* [Directions for this task]
In the following material, identify every line holding the string "group" and return it.

▽

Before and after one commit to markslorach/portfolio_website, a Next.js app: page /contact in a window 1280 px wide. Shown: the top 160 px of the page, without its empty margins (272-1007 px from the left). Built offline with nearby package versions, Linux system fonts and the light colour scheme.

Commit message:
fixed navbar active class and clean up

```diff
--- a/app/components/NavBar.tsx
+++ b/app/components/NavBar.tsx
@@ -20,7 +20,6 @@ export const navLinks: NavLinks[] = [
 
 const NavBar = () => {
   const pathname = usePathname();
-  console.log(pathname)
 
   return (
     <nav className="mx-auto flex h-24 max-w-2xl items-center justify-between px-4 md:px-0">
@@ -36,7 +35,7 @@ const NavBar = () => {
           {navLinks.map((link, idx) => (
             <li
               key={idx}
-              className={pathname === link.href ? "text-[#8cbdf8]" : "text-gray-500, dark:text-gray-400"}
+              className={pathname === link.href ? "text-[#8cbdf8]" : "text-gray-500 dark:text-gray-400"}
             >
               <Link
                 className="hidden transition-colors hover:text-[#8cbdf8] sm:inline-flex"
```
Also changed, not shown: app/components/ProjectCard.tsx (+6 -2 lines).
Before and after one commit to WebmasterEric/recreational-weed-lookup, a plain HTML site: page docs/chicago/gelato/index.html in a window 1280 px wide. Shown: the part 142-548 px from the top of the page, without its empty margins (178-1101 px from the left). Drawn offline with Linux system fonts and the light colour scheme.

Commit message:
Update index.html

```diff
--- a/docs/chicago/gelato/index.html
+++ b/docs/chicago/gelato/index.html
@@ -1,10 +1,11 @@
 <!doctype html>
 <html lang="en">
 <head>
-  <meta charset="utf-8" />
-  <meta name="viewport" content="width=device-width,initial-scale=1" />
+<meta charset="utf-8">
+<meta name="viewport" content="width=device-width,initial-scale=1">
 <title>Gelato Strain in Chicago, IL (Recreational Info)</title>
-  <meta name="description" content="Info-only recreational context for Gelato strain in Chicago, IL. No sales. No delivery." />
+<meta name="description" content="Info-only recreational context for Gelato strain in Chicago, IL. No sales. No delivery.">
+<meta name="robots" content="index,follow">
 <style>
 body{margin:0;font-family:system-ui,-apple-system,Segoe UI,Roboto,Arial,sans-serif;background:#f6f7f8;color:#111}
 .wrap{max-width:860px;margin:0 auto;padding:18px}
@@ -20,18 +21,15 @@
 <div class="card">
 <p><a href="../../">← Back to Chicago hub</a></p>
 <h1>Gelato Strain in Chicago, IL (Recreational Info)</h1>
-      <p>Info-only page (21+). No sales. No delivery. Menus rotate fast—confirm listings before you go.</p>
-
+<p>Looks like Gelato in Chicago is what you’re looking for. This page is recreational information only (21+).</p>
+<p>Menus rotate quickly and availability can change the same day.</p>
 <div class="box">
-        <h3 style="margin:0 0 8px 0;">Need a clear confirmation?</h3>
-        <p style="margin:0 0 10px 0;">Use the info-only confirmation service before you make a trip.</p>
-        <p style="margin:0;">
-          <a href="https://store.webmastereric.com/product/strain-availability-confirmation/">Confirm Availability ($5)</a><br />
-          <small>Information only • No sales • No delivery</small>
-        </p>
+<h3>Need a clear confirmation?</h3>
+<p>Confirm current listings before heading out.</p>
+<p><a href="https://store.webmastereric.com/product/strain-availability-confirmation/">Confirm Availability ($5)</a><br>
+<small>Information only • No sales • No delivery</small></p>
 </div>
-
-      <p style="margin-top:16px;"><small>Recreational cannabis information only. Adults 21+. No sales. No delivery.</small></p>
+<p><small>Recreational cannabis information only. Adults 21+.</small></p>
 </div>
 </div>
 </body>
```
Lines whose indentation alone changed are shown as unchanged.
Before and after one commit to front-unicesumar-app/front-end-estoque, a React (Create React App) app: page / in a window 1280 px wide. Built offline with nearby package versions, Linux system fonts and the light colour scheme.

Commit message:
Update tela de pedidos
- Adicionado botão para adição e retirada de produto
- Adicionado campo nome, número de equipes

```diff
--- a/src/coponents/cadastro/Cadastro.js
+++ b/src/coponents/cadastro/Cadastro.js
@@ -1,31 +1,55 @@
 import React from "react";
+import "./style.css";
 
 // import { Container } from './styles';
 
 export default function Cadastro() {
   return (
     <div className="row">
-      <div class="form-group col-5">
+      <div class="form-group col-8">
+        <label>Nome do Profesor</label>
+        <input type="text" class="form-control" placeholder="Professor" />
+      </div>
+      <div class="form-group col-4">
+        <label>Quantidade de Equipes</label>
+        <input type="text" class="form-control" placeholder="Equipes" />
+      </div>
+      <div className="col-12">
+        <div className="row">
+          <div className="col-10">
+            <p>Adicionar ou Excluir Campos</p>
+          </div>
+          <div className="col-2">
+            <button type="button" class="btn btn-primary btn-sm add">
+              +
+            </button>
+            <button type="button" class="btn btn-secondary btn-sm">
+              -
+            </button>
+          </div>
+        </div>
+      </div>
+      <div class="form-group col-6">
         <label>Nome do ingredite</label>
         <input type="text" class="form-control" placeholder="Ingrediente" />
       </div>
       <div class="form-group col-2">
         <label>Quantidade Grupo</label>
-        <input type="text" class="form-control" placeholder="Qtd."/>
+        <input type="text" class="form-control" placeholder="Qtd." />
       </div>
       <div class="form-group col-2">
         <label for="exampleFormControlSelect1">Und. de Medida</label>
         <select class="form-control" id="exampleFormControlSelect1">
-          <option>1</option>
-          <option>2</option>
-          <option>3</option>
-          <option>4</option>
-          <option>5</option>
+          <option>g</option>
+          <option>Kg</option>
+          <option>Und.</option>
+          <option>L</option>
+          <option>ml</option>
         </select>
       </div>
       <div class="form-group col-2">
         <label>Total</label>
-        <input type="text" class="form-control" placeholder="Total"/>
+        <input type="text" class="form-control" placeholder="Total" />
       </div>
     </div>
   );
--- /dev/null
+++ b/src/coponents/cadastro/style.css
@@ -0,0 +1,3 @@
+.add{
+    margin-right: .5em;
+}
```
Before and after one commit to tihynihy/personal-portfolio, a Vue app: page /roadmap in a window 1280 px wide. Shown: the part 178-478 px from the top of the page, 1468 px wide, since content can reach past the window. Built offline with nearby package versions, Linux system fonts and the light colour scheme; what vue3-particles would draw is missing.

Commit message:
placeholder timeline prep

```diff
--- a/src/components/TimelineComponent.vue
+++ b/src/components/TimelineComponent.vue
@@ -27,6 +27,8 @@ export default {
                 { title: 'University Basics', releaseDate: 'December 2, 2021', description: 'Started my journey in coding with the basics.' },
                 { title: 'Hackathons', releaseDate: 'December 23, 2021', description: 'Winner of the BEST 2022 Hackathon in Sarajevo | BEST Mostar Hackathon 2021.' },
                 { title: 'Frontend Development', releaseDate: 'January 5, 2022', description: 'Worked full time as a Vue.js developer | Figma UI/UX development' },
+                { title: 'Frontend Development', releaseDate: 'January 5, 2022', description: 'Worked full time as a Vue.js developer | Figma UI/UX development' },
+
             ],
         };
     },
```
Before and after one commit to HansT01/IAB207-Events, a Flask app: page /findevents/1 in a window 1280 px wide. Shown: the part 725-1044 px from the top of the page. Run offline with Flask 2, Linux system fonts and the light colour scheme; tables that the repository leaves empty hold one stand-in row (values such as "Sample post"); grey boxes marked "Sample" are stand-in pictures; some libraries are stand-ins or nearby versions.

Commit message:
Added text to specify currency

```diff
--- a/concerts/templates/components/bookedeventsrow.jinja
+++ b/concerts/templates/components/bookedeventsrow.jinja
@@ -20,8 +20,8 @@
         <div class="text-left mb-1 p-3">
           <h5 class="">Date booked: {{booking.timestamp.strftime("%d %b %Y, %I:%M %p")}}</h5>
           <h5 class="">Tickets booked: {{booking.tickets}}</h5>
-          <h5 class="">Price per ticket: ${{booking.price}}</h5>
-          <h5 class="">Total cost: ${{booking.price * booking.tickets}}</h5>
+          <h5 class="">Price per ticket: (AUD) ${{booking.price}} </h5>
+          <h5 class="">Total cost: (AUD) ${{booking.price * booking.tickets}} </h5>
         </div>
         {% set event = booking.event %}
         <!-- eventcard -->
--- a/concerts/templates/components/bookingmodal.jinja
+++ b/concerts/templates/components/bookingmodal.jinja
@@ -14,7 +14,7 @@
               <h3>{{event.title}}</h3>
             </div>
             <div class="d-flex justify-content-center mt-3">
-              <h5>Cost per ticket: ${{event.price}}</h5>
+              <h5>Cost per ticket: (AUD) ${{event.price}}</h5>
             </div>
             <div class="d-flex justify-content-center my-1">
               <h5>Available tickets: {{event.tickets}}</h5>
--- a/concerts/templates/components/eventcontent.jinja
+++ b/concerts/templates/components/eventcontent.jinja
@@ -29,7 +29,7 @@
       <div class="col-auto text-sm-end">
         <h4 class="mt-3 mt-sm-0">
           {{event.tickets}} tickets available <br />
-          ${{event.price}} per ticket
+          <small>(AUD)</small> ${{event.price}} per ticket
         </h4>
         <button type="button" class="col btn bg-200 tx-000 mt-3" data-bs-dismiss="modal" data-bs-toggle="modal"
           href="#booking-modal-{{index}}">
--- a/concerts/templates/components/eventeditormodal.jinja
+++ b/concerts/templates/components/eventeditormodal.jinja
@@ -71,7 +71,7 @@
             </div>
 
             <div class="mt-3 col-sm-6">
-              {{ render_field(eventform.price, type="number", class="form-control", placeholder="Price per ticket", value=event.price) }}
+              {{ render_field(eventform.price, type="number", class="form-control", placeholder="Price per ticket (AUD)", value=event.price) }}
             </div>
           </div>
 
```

△

* [Task answer]
-      <div class="form-group col-5">
+      <div class="form-group col-8">
+      <div class="form-group col-4">
+      <div class="form-group col-6">
       <div class="form-group col-2">
       <div class="form-group col-2">
       <div class="form-group col-2">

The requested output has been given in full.